So to the members of CSU who refuse to even open the discussion, I encourage you to be more open-minded. If you are unwilling to argue why your point of view is better, then how do you know it actually is better?

Excessive Punishment

I agree that a formal warning and perhaps an apology would be a fair punishment for Omar and Soulay. But in addition to that, Council has voted on making them reimburse ASEQ out of their pockets (approximately $1000). That is an incredibly high amount, even if they were given 90 days to pay. The reason why I believe it’s excessive is because their motive was to actually learn and bring back value, not to gain from a “free trip”. The proof is that they made a recommendation report before anyone asked them to do so.

The bottom line is that Soulay and Omar received an opportunity for their executives to develop themselves and improve what they can offer to students. Their intentions were not to start the school year with drama, but to bring fresh ideas.

Alternative Facts and Bias

My message to The Link is the following: students pay your salaries. I’ve had bad articles written about me and it sucks to read them. If you’re going to write about the mistakes of student leaders, the least you can do is get your facts straight. Furthermore, The Link is supposed to be an unbiased student newspaper. An editorial is an opinion piece. If The Link writes an editorial, did it express it’s opinion (showing bias) or is it still an unbiased newspaper? I’d really like to know.

Words of Encouragement

To Omar and Soulay, every day I am astounded by your continuous courage to want to bring change to your school. I know you were trying to do the right thing, but just know that no matter how many negative voices you hear, there are 10 times more positive voices that support you. We are ALL grateful for your desire to make our university lives better.

To anyone that would like to read the recommendation report, you can find it here: http://bit.ly/2xESEu1

I have nothing, but respect for those that decide to get involved with student life, even those I don’t agree with. I encourage everyone to participate in a big or small way.
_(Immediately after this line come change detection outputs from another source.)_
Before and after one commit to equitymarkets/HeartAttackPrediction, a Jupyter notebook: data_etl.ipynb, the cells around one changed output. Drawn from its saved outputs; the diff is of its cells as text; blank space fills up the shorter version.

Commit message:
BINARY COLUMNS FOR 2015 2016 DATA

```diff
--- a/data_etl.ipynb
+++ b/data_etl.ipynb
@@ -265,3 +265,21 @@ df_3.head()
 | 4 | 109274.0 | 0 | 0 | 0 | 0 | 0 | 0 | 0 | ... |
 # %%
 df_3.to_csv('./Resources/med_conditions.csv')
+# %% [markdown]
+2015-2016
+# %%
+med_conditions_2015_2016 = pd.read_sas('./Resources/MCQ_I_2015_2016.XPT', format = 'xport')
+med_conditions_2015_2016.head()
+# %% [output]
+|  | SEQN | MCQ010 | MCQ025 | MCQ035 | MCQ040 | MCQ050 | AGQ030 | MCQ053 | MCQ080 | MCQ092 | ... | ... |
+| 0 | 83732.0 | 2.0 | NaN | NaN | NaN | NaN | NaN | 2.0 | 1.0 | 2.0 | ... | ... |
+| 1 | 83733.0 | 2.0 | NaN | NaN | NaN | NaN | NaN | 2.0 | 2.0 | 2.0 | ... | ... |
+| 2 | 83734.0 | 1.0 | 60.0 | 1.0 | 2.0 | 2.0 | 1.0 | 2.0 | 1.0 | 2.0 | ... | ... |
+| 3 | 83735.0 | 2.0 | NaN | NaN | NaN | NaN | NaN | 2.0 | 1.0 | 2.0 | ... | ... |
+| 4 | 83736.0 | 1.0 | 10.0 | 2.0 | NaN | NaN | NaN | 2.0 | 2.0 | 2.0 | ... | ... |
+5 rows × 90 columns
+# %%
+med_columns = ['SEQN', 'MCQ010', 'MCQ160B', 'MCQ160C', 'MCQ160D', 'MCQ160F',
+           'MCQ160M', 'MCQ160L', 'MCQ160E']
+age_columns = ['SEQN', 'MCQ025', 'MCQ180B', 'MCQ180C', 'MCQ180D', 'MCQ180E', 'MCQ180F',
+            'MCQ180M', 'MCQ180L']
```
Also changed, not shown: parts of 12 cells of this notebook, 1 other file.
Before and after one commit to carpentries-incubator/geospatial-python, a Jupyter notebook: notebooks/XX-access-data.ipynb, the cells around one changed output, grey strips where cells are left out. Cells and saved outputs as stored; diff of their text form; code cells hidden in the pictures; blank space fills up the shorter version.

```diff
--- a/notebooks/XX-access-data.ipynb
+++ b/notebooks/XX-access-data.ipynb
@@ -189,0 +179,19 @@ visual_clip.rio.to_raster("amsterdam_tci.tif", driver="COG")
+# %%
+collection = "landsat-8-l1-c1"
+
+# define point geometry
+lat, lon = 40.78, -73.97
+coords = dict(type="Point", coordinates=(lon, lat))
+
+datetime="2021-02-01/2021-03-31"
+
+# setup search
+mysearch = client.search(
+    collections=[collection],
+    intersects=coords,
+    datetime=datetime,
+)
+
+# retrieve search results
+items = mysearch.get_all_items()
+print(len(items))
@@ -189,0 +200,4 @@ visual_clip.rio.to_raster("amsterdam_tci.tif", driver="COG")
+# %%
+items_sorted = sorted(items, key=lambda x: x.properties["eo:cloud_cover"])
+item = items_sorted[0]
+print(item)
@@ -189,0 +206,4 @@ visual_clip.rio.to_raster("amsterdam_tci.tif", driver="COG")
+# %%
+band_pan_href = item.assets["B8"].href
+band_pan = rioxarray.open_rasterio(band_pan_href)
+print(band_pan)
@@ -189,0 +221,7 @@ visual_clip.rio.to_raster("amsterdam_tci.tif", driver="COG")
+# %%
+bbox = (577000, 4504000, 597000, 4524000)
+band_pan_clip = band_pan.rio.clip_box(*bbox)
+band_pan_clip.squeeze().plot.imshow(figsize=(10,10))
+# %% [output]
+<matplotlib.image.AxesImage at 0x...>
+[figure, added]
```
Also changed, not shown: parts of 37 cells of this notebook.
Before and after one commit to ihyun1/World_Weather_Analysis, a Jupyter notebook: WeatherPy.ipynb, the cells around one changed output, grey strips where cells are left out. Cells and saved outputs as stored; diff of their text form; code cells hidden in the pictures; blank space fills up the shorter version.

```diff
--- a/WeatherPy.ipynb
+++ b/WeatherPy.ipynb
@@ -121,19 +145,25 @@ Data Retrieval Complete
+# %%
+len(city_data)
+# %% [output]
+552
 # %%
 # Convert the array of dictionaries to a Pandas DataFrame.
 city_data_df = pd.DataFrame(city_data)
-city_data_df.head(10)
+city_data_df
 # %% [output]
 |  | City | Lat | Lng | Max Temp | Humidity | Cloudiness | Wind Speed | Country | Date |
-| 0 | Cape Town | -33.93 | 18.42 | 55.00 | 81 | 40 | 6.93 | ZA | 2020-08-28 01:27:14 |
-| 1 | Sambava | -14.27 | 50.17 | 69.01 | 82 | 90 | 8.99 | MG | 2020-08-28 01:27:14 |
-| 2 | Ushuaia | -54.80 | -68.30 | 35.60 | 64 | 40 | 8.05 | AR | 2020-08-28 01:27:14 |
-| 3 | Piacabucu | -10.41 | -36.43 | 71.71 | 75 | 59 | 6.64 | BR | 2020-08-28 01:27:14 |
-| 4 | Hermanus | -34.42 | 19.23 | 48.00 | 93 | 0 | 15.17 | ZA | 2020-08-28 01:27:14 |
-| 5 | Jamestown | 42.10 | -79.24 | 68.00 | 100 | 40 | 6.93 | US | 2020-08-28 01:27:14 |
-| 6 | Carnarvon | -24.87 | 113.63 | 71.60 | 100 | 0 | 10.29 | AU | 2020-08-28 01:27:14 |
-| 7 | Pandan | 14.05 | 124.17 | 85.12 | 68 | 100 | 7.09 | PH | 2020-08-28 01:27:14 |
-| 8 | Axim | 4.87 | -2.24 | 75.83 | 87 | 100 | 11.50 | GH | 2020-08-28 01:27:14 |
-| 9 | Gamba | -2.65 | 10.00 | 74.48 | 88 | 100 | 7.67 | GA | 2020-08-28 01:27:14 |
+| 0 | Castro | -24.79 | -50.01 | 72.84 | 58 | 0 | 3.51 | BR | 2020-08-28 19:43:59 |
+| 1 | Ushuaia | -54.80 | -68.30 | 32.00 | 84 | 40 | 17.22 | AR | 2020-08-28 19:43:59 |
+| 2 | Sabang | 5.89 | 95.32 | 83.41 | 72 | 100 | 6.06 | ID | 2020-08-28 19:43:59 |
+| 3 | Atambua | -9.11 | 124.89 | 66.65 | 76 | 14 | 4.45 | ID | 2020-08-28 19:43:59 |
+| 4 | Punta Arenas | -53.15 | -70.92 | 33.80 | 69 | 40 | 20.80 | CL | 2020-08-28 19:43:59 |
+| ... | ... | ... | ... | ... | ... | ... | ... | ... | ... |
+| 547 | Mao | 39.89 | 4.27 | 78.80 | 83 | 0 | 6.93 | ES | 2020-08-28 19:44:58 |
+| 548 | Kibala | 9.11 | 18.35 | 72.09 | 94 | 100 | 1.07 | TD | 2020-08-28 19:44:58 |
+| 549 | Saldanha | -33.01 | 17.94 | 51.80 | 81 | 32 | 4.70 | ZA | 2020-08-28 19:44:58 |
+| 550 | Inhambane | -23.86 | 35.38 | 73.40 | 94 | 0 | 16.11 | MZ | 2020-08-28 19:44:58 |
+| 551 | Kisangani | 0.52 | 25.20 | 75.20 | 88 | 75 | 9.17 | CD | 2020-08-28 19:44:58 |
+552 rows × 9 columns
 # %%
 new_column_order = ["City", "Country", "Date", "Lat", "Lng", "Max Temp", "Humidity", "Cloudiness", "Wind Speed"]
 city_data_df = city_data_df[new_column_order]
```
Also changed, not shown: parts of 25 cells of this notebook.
One love,

Evan Pitchie

Correction: It is written that Soulay and Omar must pay back ASEQ. They must pay the CSU and then CSU will pay ASEQ.